● **Extracted material**

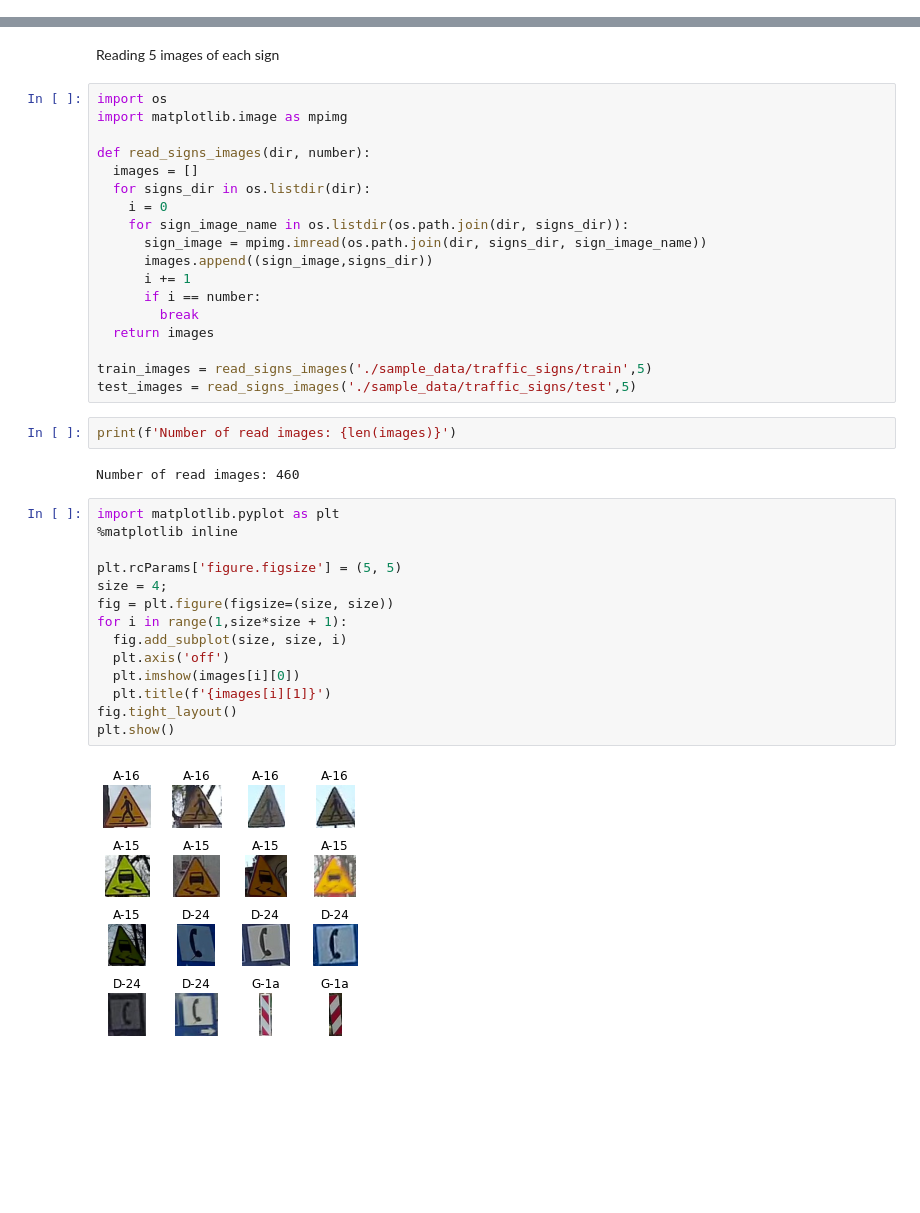
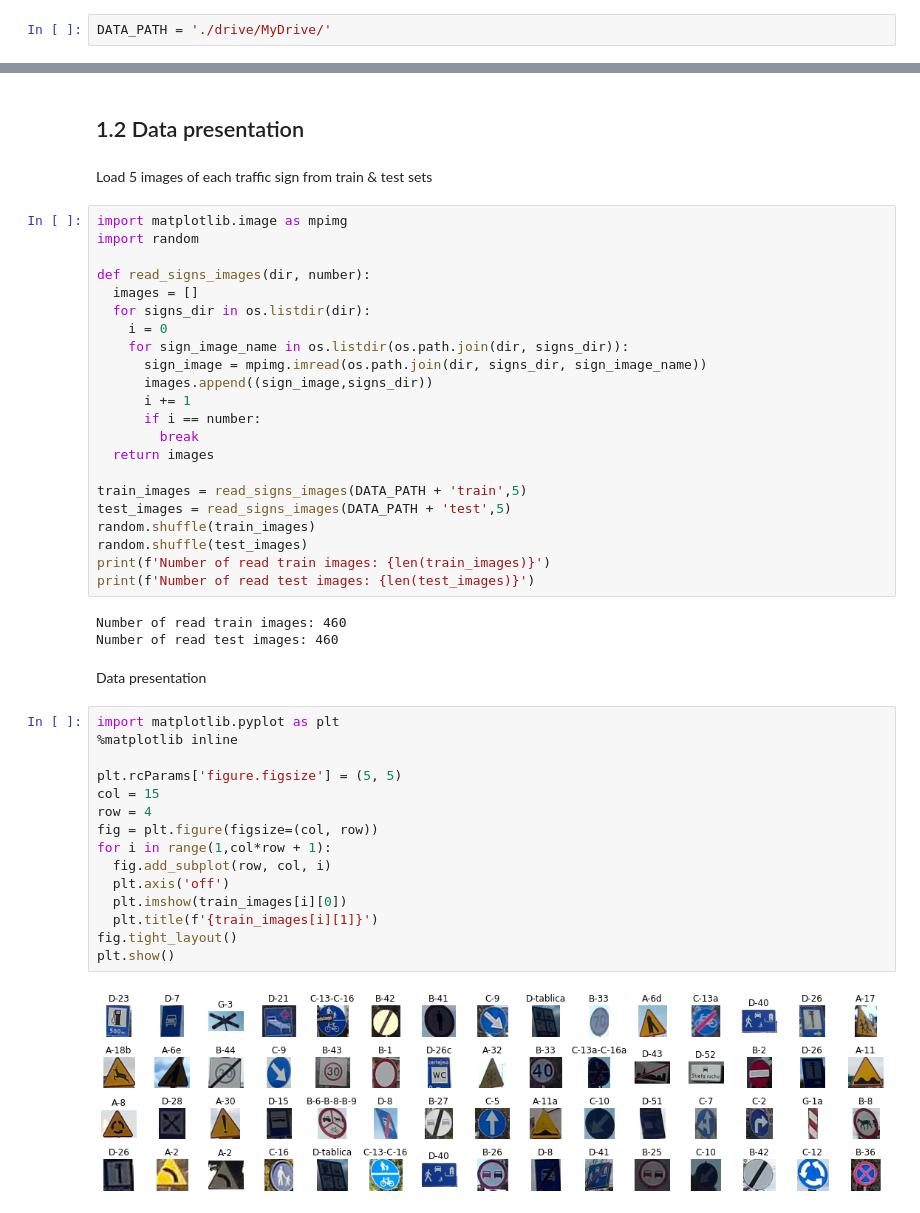
Before and after one commit to MarcinKozak005/Polish-Traffic-Signs-Recognition, a Jupyter notebook: PolishTrafficSignsRecognition.ipynb, the cells around one changed output, grey strips where cells are left out. Drawn from its saved outputs; the diff is of its cells as text; blank space fills up the shorter version.

Commit message:
Add images presentation

```diff
--- a/PolishTrafficSignsRecognition.ipynb
+++ b/PolishTrafficSignsRecognition.ipynb
@@ -9,0 +13,2 @@ Todo:
+# %%
+DATA_PATH = './drive/MyDrive/'
@@ -10,8 +50,10 @@ Todo:
+# %% [markdown]
+## 1.2 Data presentation
 # %% [markdown]
-Reading 5 images of each sign
+Load 5 images of each traffic sign from train & test sets
 # %%
-import os
 import matplotlib.image as mpimg
+import random
 
 def read_signs_images(dir, number):
   images = []
@@ -25,25 +67,31 @@ def read_signs_images(dir, number):
         break
   return images
 
-train_images = read_signs_images('./sample_data/traffic_signs/train',5)
-test_images = read_signs_images('./sample_data/traffic_signs/test',5)
+train_images = read_signs_images(DATA_PATH + 'train',5)
+test_images = read_signs_images(DATA_PATH + 'test',5)
+random.shuffle(train_images)
+random.shuffle(test_images)
+print(f'Number of read train images: {len(train_images)}')
+print(f'Number of read test images: {len(test_images)}')
+# %% [output]
+Number of read train images: 460
+Number of read test images: 460
-# %%
-print(f'Number of read images: {len(images)}')
-# %% [output]
-Number of read images: 460
+# %% [markdown]
+Data presentation
 # %%
 import matplotlib.pyplot as plt
 %matplotlib inline
 
 plt.rcParams['figure.figsize'] = (5, 5)
-size = 4;
-fig = plt.figure(figsize=(size, size))
-for i in range(1,size*size + 1):
-  fig.add_subplot(size, size, i)
+col = 15
+row = 4
+fig = plt.figure(figsize=(col, row))
+for i in range(1,col*row + 1):
+  fig.add_subplot(row, col, i)
   plt.axis('off')
-  plt.imshow(images[i][0])
-  plt.title(f'{images[i][1]}')
+  plt.imshow(train_images[i][0])
+  plt.title(f'{train_images[i][1]}')
 fig.tight_layout()
 plt.show()
 # %% [output]
-[figure, old version]
+[figure, new version]
```
Also changed, not shown: parts of 11 cells of this notebook, 1 other file.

● **Try it**
Please reproduce every entry above exactly, but leave out the pictures.

● **Output below**
Before and after one commit to MarcinKozak005/Polish-Traffic-Signs-Recognition, a Jupyter notebook: PolishTrafficSignsRecognition.ipynb, the cells around one changed output, grey strips where cells are left out. Drawn from its saved outputs; the diff is of its cells as text; blank space fills up the shorter version.

Commit message:
Add images presentation

```diff
--- a/PolishTrafficSignsRecognition.ipynb
+++ b/PolishTrafficSignsRecognition.ipynb
@@ -9,0 +13,2 @@ Todo:
+# %%
+DATA_PATH = './drive/MyDrive/'
@@ -10,8 +50,10 @@ Todo:
+# %% [markdown]
+## 1.2 Data presentation
 # %% [markdown]
-Reading 5 images of each sign
+Load 5 images of each traffic sign from train & test sets
 # %%
-import os
 import matplotlib.image as mpimg
+import random
 
 def read_signs_images(dir, number):
   images = []
@@ -25,25 +67,31 @@ def read_signs_images(dir, number):
         break
   return images
 
-train_images = read_signs_images('./sample_data/traffic_signs/train',5)
-test_images = read_signs_images('./sample_data/traffic_signs/test',5)
+train_images = read_signs_images(DATA_PATH + 'train',5)
+test_images = read_signs_images(DATA_PATH + 'test',5)
+random.shuffle(train_images)
+random.shuffle(test_images)
+print(f'Number of read train images: {len(train_images)}')
+print(f'Number of read test images: {len(test_images)}')
+# %% [output]
+Number of read train images: 460
+Number of read test images: 460
-# %%
-print(f'Number of read images: {len(images)}')
-# %% [output]
-Number of read images: 460
+# %% [markdown]
+Data presentation
 # %%
 import matplotlib.pyplot as plt
 %matplotlib inline
 
 plt.rcParams['figure.figsize'] = (5, 5)
-size = 4;
-fig = plt.figure(figsize=(size, size))
-for i in range(1,size*size + 1):
-  fig.add_subplot(size, size, i)
+col = 15
+row = 4
+fig = plt.figure(figsize=(col, row))
+for i in range(1,col*row + 1):
+  fig.add_subplot(row, col, i)
   plt.axis('off')
-  plt.imshow(images[i][0])
-  plt.title(f'{images[i][1]}')
+  plt.imshow(train_images[i][0])
+  plt.title(f'{train_images[i][1]}')
 fig.tight_layout()
 plt.show()
 # %% [output]
-[figure, old version]
+[figure, new version]
```
Also changed, not shown: parts of 11 cells of this notebook, 1 other file.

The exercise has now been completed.